Since 2012, we have been prepping for this moment. The start of kindergarten.
Our goal has always been to help Logan start school totally mainstreamed, without an ASD diagnosis. We believed in him, and we believed with changes in our diet, supplemental therapies, and love and support, we’d do it. While we fell slightly short of our goal–Logan does still have an IEP that includes a few minutes of support time from a specialist visiting him in class–I’m actually realizing it’s a good thing the IEP is still there. This way, we have built-in measures should something suddenly change, and we have extra conferences with his teachers. And the more resources, the better, for any kid.
Logan was so ready. He’d visited his new school several times over the summer; he saw his new room, the library, the bathrooms, the cafeteria. He met the principal. He played on the playground. He wanted to start in August, forgoing his last weeks at daycare.
Yet despite all that, and despite how excited he said he was, I have a hunch he was pretty darn nervous. He woke up on the first day of school with a raw, chapped upper lip, from, I’m sure, sucking on chewing on it, which he doesn’t normally do. He’s also been stimming way more than usual, tracing invisible patterns in the air with his hands and gazing off into the distance.
But, brave kid that he is, he didn’t let nerves stop him. He gave me a big hug, a big smile, and hefted on his big backpack. I tried not to cry as I said watched him file into his room with 23 other eager, bubbly kids.
The tears came anyway. I was so proud of him.
A few hours later, the school’s number showed up on my cell phone. My heart sank.
“Logan’s having a great day,” his learning specialist reported. “But isn’t he on some sort of special diet?”
Yes, I gritted.
“I thought so. I saw him take a chocolate milk at snack time, though. He’s supposed to be sugar-free, right?”
“Yes. And dairy-free.”
And a dozen other things, I thought. And isn’t this in his IEP?
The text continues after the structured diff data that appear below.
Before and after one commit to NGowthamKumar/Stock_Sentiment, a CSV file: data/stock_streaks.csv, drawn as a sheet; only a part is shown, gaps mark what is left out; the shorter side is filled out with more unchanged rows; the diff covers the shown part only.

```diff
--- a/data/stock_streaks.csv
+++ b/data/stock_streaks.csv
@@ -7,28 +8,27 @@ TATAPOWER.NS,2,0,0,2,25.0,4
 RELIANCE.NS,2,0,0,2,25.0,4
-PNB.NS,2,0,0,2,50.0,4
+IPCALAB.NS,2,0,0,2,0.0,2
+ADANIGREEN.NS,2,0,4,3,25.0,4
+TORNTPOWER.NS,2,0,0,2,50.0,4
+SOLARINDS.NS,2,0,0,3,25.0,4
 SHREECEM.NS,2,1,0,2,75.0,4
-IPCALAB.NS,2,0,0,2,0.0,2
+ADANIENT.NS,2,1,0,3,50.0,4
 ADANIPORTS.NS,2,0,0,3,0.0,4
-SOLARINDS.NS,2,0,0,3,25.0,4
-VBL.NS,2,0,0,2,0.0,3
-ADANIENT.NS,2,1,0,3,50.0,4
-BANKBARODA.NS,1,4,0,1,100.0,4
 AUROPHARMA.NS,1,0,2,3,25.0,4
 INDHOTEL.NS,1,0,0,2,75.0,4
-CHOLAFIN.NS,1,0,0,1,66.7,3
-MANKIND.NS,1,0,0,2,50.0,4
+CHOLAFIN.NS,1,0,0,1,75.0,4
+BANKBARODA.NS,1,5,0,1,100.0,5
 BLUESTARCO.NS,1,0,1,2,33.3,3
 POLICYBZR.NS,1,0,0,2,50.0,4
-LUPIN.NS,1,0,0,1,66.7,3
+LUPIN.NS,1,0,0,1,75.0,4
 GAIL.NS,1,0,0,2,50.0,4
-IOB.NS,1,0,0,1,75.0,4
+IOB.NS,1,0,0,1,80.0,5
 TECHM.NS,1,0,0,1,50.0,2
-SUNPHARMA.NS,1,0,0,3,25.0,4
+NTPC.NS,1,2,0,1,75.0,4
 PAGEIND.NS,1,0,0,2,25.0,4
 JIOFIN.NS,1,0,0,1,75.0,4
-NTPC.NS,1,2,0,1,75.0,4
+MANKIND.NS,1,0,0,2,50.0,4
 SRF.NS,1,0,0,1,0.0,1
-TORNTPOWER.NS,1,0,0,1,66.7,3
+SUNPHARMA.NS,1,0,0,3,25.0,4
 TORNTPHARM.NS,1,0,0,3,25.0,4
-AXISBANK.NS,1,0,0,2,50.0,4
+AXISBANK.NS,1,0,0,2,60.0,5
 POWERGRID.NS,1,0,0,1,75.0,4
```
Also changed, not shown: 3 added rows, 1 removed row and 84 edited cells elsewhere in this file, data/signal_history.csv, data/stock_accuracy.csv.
The slip might have an effect on his body, it might not. I don’t really mind that so much. The hardest part was hearing Logan’s tears–not angry, but sad, sorrowful tears–when I explained that it had been a mistake, that the school’s dairy did indeed contain casein.
“When I’m 6, can I drink chocolate milk?” he asked tearfully. “Maybe?”
I hugged him and kissed him. I melted Lily’s chocolate chips (dairy and sugar-free) in coconut oil and stirred it into a mug of quinoa milk. He slupped it down, smiling. “But,” he reminded me, “I still want real chocolate milk when I’m 6.”
I nodded. I know you do, sweetie.